Web page edit records
§

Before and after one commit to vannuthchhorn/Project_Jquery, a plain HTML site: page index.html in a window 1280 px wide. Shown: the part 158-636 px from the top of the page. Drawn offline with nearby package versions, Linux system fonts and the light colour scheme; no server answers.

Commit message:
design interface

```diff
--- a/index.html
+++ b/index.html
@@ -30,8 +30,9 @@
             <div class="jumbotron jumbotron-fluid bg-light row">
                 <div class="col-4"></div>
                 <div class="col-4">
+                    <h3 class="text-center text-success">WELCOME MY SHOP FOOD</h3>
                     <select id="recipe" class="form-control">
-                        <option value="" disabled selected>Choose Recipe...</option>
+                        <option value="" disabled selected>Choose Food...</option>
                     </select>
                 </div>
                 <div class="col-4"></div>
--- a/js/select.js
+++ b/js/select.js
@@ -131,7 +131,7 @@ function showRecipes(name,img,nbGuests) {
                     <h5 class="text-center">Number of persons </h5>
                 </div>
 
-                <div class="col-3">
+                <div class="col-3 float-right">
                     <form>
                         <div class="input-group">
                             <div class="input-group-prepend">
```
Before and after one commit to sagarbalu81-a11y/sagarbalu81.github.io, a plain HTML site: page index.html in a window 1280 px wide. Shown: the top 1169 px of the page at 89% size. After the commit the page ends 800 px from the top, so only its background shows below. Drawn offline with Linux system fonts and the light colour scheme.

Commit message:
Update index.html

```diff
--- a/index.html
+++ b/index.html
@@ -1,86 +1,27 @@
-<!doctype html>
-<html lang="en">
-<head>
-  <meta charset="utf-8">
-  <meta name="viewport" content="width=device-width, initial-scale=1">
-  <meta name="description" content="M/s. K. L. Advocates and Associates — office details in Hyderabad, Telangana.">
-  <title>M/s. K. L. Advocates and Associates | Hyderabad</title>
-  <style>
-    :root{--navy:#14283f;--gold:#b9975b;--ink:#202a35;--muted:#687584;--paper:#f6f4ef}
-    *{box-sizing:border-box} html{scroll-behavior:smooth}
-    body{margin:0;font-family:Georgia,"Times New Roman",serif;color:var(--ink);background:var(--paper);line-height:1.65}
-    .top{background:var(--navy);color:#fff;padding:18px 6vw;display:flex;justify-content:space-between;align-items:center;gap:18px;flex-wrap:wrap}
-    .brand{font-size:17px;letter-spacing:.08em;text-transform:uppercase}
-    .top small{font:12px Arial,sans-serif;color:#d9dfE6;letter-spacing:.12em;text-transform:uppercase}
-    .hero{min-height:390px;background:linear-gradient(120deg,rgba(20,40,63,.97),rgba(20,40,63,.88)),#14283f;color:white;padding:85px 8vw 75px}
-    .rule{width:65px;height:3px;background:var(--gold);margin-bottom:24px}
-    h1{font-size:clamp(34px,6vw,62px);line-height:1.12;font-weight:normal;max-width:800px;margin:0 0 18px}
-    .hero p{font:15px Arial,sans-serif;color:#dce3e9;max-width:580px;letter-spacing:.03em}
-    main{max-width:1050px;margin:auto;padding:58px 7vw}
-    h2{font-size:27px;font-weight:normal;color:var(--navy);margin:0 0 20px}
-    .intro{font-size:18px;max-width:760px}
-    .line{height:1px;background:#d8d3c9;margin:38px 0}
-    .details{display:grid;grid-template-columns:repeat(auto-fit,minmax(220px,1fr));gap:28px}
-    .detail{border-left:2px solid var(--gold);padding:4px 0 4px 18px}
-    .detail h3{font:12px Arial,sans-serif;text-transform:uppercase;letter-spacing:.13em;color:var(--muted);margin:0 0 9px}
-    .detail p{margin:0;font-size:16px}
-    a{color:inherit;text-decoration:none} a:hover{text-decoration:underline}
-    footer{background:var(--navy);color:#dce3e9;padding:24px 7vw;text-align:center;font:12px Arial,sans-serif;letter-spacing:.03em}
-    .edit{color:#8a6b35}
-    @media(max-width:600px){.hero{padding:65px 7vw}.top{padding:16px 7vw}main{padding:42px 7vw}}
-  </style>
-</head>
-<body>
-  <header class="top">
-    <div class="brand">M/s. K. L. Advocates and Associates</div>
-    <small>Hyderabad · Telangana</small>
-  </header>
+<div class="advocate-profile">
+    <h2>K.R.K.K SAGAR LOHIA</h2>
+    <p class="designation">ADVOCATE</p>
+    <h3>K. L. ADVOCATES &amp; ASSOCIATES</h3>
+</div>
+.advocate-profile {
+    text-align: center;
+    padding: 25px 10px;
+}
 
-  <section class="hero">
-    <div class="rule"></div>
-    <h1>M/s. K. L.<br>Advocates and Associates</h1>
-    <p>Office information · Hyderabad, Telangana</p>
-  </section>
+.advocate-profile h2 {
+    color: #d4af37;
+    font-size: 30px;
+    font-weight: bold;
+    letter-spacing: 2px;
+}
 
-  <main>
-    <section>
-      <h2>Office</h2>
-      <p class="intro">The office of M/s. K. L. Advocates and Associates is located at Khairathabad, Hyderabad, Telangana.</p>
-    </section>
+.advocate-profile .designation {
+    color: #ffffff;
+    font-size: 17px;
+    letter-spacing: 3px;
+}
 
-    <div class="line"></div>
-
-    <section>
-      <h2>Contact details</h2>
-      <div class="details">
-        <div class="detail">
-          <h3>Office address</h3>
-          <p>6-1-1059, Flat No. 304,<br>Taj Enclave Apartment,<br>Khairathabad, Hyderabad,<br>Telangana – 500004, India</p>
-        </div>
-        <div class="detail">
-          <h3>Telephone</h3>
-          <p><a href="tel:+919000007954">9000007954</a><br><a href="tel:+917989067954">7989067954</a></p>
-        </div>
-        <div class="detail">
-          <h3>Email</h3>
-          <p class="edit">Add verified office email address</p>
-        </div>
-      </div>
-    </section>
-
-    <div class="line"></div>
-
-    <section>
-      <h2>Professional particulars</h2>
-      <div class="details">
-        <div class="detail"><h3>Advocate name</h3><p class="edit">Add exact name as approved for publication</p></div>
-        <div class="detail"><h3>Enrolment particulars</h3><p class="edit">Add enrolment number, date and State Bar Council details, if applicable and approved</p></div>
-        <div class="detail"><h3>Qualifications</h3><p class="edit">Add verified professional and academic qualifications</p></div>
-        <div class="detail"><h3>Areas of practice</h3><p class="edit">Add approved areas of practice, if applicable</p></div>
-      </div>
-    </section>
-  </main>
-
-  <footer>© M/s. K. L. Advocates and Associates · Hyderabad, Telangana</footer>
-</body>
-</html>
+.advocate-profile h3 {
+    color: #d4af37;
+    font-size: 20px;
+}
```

§

The task: Lines in the data that include the word "profile" should all be copied.

Task solution:
+<div class="advocate-profile">
+.advocate-profile {
+.advocate-profile h2 {
+.advocate-profile .designation {
+.advocate-profile h3 {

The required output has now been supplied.